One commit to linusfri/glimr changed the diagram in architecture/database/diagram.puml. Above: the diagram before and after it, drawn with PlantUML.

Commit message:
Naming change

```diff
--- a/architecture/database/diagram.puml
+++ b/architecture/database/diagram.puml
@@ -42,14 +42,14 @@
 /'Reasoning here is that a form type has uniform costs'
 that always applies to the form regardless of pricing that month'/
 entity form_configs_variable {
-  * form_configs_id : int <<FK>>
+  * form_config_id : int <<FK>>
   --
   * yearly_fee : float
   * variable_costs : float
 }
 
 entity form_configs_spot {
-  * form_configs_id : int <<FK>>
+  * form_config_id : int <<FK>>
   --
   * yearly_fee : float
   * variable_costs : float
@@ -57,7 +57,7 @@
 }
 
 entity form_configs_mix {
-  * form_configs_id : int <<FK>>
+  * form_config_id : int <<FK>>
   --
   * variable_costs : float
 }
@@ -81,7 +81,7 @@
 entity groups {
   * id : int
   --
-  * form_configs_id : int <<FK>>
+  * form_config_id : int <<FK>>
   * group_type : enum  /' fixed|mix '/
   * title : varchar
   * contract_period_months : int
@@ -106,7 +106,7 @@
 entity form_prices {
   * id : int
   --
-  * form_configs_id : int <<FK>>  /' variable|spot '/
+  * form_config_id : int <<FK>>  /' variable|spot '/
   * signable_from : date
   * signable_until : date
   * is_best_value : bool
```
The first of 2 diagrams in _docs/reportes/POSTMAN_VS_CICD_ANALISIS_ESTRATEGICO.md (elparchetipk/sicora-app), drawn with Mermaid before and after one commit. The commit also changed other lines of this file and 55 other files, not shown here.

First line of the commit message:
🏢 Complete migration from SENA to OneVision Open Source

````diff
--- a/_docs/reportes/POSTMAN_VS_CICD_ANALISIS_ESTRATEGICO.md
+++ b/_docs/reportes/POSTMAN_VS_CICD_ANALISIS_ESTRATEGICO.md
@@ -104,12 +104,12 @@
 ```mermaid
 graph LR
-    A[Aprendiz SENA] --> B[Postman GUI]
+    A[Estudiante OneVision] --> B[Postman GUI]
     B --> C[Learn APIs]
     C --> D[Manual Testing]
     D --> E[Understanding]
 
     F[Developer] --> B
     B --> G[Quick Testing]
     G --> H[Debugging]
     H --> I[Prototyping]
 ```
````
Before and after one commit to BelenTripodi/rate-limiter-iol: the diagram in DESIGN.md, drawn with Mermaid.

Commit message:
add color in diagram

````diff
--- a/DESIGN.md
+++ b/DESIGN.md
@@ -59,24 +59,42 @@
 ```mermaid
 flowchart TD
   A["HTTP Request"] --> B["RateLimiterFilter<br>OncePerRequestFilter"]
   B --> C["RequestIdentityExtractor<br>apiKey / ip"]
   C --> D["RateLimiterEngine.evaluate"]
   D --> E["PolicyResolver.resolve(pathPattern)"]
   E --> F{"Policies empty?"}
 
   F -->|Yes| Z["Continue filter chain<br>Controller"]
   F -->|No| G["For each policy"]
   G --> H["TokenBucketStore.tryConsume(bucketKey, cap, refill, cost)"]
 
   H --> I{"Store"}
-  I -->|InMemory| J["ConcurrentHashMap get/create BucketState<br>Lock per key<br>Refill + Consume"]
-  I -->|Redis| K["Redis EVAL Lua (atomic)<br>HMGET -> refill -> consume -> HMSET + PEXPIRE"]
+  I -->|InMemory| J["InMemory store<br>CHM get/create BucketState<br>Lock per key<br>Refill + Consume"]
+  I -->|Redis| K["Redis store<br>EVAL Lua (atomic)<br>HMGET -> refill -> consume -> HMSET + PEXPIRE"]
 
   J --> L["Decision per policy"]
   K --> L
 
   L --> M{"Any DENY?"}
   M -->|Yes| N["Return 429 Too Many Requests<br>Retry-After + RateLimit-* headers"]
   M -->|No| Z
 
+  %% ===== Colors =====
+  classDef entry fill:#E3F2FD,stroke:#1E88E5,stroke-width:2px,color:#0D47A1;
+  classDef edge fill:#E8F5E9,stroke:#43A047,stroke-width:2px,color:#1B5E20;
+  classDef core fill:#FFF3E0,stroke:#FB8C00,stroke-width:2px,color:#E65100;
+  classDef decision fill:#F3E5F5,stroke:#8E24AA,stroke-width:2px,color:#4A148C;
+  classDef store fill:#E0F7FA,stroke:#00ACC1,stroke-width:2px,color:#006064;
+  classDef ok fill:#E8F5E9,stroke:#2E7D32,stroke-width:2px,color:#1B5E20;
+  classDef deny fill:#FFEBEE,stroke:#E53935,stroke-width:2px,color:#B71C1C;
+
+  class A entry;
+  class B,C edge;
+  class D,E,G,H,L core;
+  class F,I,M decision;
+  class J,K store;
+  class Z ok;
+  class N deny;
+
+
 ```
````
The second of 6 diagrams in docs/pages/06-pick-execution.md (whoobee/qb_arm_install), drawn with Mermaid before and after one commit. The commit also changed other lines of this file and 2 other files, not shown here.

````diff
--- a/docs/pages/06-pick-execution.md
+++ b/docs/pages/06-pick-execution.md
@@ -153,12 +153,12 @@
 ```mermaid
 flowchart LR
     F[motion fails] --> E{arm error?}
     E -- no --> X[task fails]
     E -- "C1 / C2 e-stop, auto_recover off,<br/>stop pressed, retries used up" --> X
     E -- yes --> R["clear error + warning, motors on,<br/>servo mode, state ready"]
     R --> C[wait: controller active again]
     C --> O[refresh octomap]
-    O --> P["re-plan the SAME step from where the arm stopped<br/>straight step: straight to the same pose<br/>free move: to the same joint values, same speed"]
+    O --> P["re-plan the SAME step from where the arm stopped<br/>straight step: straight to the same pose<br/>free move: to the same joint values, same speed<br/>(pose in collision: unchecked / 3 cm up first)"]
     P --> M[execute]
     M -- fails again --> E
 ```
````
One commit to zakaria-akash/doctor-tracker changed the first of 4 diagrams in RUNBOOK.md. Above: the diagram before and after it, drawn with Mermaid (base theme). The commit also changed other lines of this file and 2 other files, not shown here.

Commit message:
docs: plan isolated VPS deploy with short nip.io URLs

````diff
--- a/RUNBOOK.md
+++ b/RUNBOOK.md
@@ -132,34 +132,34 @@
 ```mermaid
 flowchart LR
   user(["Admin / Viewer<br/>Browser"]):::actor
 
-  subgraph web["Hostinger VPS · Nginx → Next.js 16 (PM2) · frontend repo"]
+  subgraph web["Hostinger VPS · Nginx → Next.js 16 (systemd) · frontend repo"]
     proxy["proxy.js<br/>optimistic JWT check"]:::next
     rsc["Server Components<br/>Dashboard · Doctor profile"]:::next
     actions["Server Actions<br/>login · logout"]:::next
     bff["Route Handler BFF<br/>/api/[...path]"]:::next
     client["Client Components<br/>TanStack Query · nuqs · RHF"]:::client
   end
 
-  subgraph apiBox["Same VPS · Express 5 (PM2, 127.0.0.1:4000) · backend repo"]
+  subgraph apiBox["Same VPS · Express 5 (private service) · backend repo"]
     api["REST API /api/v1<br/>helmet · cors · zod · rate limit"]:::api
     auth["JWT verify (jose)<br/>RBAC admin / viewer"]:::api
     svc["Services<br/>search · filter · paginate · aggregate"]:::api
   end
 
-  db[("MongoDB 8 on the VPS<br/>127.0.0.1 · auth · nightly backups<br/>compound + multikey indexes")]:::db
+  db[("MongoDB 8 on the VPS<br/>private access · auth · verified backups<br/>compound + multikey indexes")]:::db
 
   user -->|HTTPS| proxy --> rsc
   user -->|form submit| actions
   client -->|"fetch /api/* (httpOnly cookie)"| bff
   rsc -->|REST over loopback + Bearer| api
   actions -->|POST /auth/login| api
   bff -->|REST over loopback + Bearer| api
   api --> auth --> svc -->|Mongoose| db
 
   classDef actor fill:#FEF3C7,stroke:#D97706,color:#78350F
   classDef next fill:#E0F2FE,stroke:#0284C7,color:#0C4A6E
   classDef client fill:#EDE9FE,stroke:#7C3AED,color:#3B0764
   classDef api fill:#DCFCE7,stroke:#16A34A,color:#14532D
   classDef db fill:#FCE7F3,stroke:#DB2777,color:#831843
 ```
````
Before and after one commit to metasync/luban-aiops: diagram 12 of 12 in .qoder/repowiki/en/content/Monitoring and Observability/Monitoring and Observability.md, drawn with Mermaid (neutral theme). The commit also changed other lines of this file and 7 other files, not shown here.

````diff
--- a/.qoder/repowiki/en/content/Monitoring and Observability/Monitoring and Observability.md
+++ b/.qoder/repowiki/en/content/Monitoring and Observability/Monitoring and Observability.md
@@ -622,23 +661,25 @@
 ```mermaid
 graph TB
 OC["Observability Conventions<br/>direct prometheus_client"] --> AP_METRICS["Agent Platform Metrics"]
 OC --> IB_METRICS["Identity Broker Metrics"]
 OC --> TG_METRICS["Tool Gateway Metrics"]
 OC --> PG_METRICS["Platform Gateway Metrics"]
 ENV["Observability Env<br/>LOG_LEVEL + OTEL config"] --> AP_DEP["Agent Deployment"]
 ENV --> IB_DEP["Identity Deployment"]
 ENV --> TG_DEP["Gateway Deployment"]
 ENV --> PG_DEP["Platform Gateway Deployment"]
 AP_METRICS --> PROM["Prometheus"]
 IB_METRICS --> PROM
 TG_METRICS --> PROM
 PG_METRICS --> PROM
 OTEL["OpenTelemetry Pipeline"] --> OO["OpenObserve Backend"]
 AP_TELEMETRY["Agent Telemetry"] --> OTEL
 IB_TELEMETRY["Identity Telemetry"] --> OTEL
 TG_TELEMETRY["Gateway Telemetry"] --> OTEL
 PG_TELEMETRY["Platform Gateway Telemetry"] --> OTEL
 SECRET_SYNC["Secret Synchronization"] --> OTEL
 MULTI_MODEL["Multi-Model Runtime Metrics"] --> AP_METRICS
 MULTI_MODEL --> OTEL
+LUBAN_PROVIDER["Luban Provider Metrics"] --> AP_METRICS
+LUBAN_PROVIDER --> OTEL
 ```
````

——————————

#### What needs to be done:
Please copy each line of the records above that holds the word "repowiki".

#### Your response:
Before and after one commit to metasync/luban-aiops: diagram 12 of 12 in .qoder/repowiki/en/content/Monitoring and Observability/Monitoring and Observability.md, drawn with Mermaid (neutral theme). The commit also changed other lines of this file and 7 other files, not shown here.
--- a/.qoder/repowiki/en/content/Monitoring and Observability/Monitoring and Observability.md
+++ b/.qoder/repowiki/en/content/Monitoring and Observability/Monitoring and Observability.md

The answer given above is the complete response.